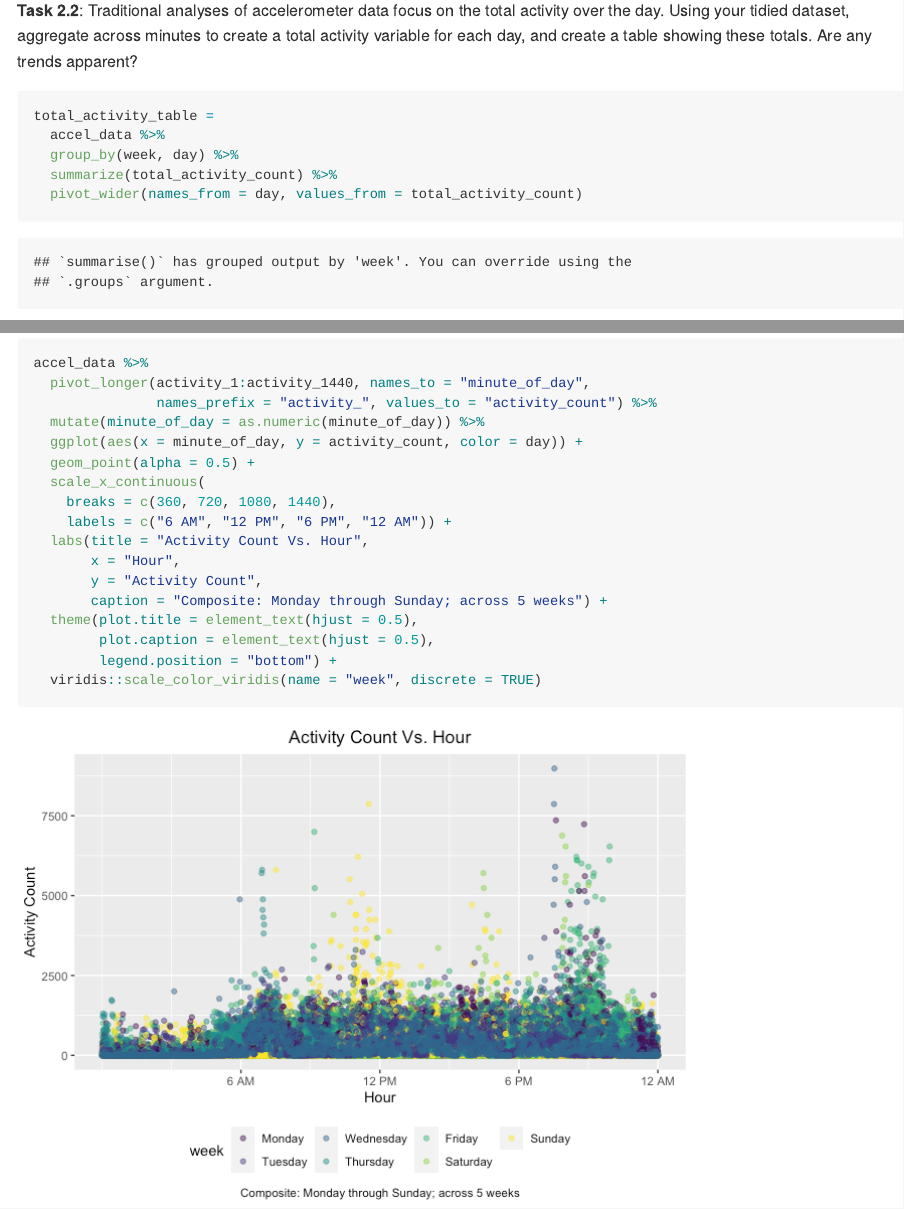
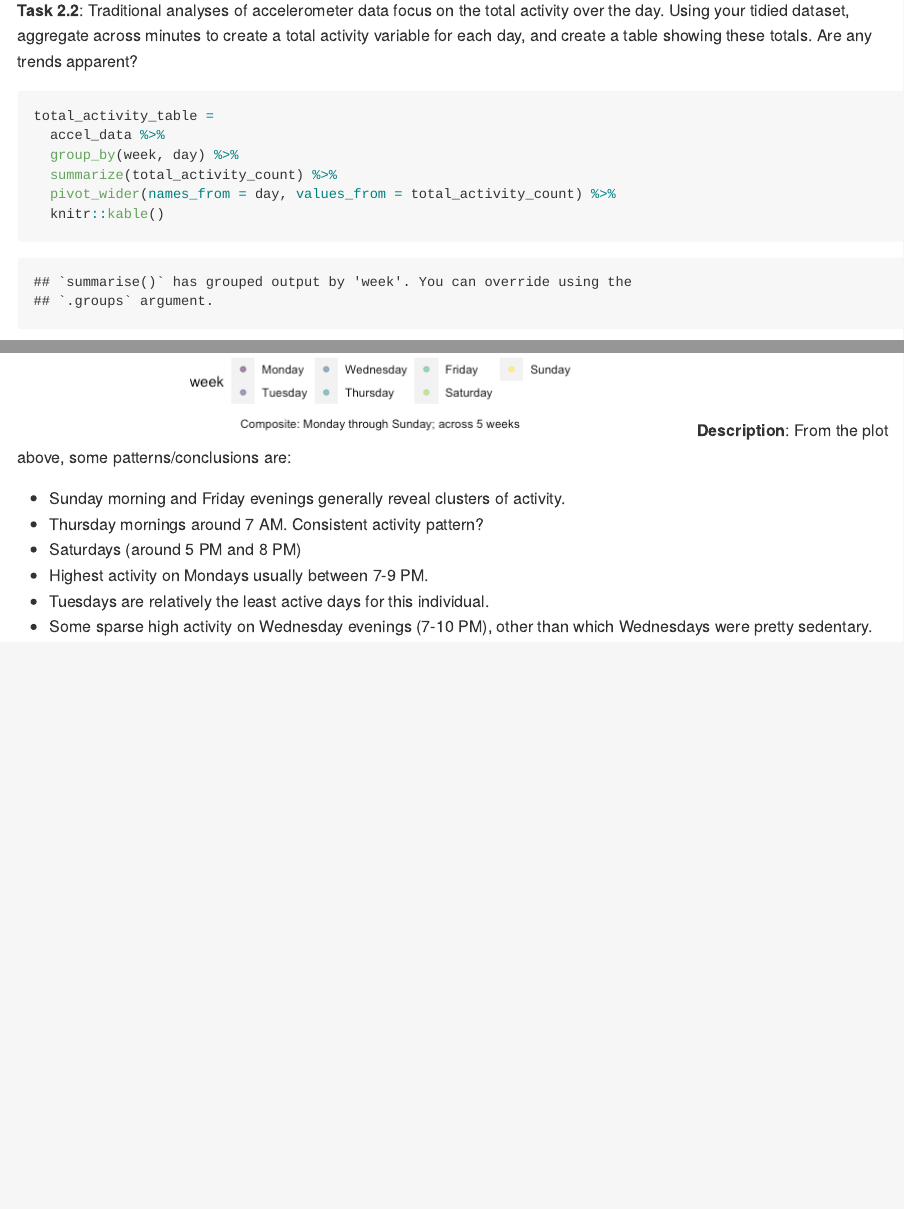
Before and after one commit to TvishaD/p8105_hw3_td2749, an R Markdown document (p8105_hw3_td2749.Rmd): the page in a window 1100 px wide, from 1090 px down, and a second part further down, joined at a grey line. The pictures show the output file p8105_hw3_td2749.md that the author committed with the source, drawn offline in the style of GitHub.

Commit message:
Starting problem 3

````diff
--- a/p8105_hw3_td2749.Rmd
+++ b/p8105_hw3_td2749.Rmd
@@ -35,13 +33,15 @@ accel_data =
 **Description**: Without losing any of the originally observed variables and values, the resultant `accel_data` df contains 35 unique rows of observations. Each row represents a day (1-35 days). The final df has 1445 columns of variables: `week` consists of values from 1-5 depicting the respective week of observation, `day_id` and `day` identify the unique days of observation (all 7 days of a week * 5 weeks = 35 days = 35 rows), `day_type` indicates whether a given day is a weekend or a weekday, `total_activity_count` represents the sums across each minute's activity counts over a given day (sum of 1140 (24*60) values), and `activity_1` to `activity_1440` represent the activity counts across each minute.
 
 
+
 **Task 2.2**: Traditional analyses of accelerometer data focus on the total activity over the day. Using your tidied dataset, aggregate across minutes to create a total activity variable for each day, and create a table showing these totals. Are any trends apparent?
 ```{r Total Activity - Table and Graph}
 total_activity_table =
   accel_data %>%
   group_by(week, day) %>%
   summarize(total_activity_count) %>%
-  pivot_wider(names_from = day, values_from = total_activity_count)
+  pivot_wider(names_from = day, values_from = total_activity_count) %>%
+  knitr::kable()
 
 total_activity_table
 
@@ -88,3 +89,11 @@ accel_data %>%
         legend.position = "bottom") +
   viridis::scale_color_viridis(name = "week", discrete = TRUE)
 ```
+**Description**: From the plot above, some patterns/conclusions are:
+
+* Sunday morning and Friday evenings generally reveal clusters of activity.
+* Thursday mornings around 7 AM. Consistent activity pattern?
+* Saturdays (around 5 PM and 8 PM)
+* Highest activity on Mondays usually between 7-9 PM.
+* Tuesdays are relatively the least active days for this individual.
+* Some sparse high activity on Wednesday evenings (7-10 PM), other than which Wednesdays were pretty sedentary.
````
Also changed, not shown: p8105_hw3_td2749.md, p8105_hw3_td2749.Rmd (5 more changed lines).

▶ Your instructions: Reproduce the entries above exactly, though not their pictures.

▶ Exercise result:
Before and after one commit to TvishaD/p8105_hw3_td2749, an R Markdown document (p8105_hw3_td2749.Rmd): the page in a window 1100 px wide, from 1090 px down, and a second part further down, joined at a grey line. The pictures show the output file p8105_hw3_td2749.md that the author committed with the source, drawn offline in the style of GitHub.

Commit message:
Starting problem 3

````diff
--- a/p8105_hw3_td2749.Rmd
+++ b/p8105_hw3_td2749.Rmd
@@ -35,13 +33,15 @@ accel_data =
 **Description**: Without losing any of the originally observed variables and values, the resultant `accel_data` df contains 35 unique rows of observations. Each row represents a day (1-35 days). The final df has 1445 columns of variables: `week` consists of values from 1-5 depicting the respective week of observation, `day_id` and `day` identify the unique days of observation (all 7 days of a week * 5 weeks = 35 days = 35 rows), `day_type` indicates whether a given day is a weekend or a weekday, `total_activity_count` represents the sums across each minute's activity counts over a given day (sum of 1140 (24*60) values), and `activity_1` to `activity_1440` represent the activity counts across each minute.
 
 
+
 **Task 2.2**: Traditional analyses of accelerometer data focus on the total activity over the day. Using your tidied dataset, aggregate across minutes to create a total activity variable for each day, and create a table showing these totals. Are any trends apparent?
 ```{r Total Activity - Table and Graph}
 total_activity_table =
   accel_data %>%
   group_by(week, day) %>%
   summarize(total_activity_count) %>%
-  pivot_wider(names_from = day, values_from = total_activity_count)
+  pivot_wider(names_from = day, values_from = total_activity_count) %>%
+  knitr::kable()
 
 total_activity_table
 
@@ -88,3 +89,11 @@ accel_data %>%
         legend.position = "bottom") +
   viridis::scale_color_viridis(name = "week", discrete = TRUE)
 ```
+**Description**: From the plot above, some patterns/conclusions are:
+
+* Sunday morning and Friday evenings generally reveal clusters of activity.
+* Thursday mornings around 7 AM. Consistent activity pattern?
+* Saturdays (around 5 PM and 8 PM)
+* Highest activity on Mondays usually between 7-9 PM.
+* Tuesdays are relatively the least active days for this individual.
+* Some sparse high activity on Wednesday evenings (7-10 PM), other than which Wednesdays were pretty sedentary.
````
Also changed, not shown: p8105_hw3_td2749.md, p8105_hw3_td2749.Rmd (5 more changed lines).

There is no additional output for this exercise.